I got distracted with stuff like seeing Lucius at Memorial Hall last night, and making feeble attempts at putting in our garden. To be fair our efforts have been strong, the constant rain has impeded out progress. In case anyone decides to remove 800 square feet of honeysuckle and rose of sharon and reseed grass in it and carve out a garden space, let me stop you right now. It is mountains of very hard, very slow work. This may or may not be a warning to my future self, who might be trolling through my past posts to remember how we tore those devil weeds out. KATE, YOU SUPER HATED THIS TASK. PAY SOMEONE ELSE TO DO IT FOR THE LOVE OF GOD.

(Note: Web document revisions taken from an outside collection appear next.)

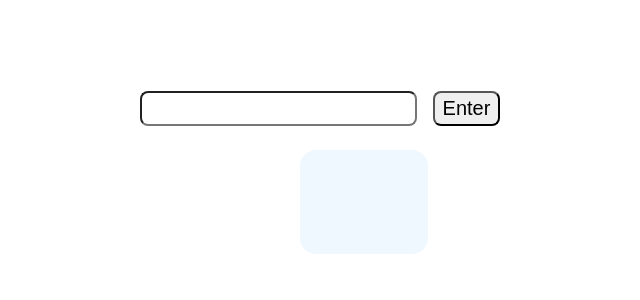
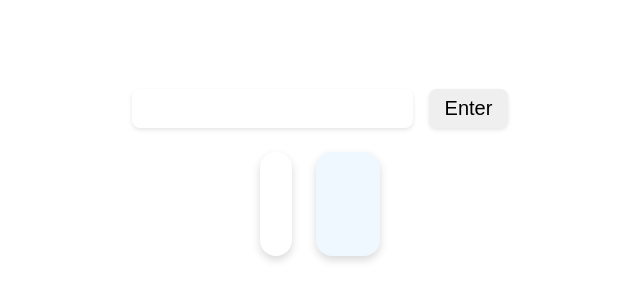
Before and after one commit to aFlyingSeal/odin-weather-app, a website built with webpack: page src/template.html in a window 1280 px wide. Shown: the part 228-528 px from the top of the page, without its empty margins (320-960 px from the left). Built offline with nearby package versions, Linux system fonts and the light colour scheme.

Commit message:
add shadows, hover and glowing effects for displaying components

```diff
--- a/src/styles.css
+++ b/src/styles.css
@@ -27,16 +27,32 @@ body{
 }
 
 #city-input{
+    border: none;
     border-radius: 8px;
-    padding: 4px;
+    padding: 8px;
     font-size: inherit;
+    box-shadow: 0 2px 4px rgba(0, 0, 0, 0.1);
+    outline: none;
+    transition: box-shadow 0.2s ease;
+}
+
+#city-input:focus{
+    box-shadow: 0 0 0 3px rgba(66, 133, 244, 0.4), 0 2px 4px rgba(0, 0, 0, 0.1);
 }
 
 #submit-btn{
+    border: none;
     border-radius: 8px;
-    padding: 4px 8px;
+    padding: 8px 16px;
     font-size: inherit;
     cursor: pointer;
+    box-shadow: 0 2px 4px rgba(0, 0, 0, 0.1);
+    transition: transform 0.2s ease, box-shadow 0.2s ease;
+}
+
+#submit-btn:hover{
+    transform: translateY(-2px);
+    box-shadow: 0 4px 8px rgba(0, 0, 0, 0.15);
 }
 
 .display-container{
@@ -47,12 +63,19 @@ body{
 
 .weather-container{
     border-radius: 16px;
-    padding: 32px;
+    padding: 32px 8px;
     display: flex;
     flex-direction: column;
     align-items: center;
     justify-content: center;
     gap: 8px;
+    box-shadow: 0 4px 8px rgba(0, 0, 0, 0.15);
+    transition: transform 0.2s ease, box-shadow 0.2s ease;
+}
+
+.weather-container:hover{
+    transform: translateY(-4px);
+    box-shadow: 0 8px 16px rgba(0, 0, 0, 0.2);
 }
 
 .forecast-container{
@@ -64,6 +87,7 @@ body{
     align-items: center;
     justify-content: center;
     gap: 16px;
+    box-shadow: 0 4px 8px rgba(0, 0, 0, 0.15);
 }
 
 .cards-container{
@@ -79,8 +103,15 @@ body{
     flex-direction: column;
     align-items: center;
     justify-content: center;
+    box-shadow: 0 2px 4px rgba(0, 0, 0, 0.1);
+    transition: transform 0.2s ease, box-shadow 0.2s ease;
+}
+
+.info-card:hover{
+    transform: translateY(-4px);
+    box-shadow: 0 4px 8px rgba(0, 0, 0, 0.15);
 }
 
 .display-emoji{
-    font-size: 24px;
+    font-size: 32px;
 }
```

Now then, back to Italy. After our 4 days in Florence we took a bus out to the Tuscan country side. We stayed at an olive farm that is also a resort. The trip out there was a bit of an adventure, which involved off-roading with our massive roller suitcases and sympathetic drivers pulling over to ask if we needed assistance.

The resort, Salvadonica, was a 15 minute walk from the closest town, and there was little to do apart from soaking in the gorgeous countryside by taking walks or relaxing by the pool. This was a dramatic slow down from our sightseeing in Florence, and it was very welcome. We were treated to this incredible sunset our first night there.